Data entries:
╔══

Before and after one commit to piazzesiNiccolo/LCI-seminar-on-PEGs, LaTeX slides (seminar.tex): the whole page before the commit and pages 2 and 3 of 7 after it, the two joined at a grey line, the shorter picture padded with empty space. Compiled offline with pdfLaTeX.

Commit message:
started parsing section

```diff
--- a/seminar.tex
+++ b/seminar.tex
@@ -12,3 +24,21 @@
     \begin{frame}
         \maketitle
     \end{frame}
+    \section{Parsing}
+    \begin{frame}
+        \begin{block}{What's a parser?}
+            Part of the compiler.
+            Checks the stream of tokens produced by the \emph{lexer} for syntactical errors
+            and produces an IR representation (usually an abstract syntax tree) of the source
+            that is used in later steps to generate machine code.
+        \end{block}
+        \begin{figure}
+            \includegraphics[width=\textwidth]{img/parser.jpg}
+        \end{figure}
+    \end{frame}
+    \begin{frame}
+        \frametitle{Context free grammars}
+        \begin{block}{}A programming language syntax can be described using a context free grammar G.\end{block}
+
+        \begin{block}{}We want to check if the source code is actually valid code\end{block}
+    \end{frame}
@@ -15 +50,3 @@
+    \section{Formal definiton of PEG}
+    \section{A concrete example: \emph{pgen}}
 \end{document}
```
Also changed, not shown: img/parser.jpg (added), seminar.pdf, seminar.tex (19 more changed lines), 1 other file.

╚══

**Work request**
Output every record in full, exactly as it was given.

**Solution**
Before and after one commit to piazzesiNiccolo/LCI-seminar-on-PEGs, LaTeX slides (seminar.tex): the whole page before the commit and pages 2 and 3 of 7 after it, the two joined at a grey line, the shorter picture padded with empty space. Compiled offline with pdfLaTeX.

Commit message:
started parsing section

```diff
--- a/seminar.tex
+++ b/seminar.tex
@@ -12,3 +24,21 @@
     \begin{frame}
         \maketitle
     \end{frame}
+    \section{Parsing}
+    \begin{frame}
+        \begin{block}{What's a parser?}
+            Part of the compiler.
+            Checks the stream of tokens produced by the \emph{lexer} for syntactical errors
+            and produces an IR representation (usually an abstract syntax tree) of the source
+            that is used in later steps to generate machine code.
+        \end{block}
+        \begin{figure}
+            \includegraphics[width=\textwidth]{img/parser.jpg}
+        \end{figure}
+    \end{frame}
+    \begin{frame}
+        \frametitle{Context free grammars}
+        \begin{block}{}A programming language syntax can be described using a context free grammar G.\end{block}
+
+        \begin{block}{}We want to check if the source code is actually valid code\end{block}
+    \end{frame}
@@ -15 +50,3 @@
+    \section{Formal definiton of PEG}
+    \section{A concrete example: \emph{pgen}}
 \end{document}
```
Also changed, not shown: img/parser.jpg (added), seminar.pdf, seminar.tex (19 more changed lines), 1 other file.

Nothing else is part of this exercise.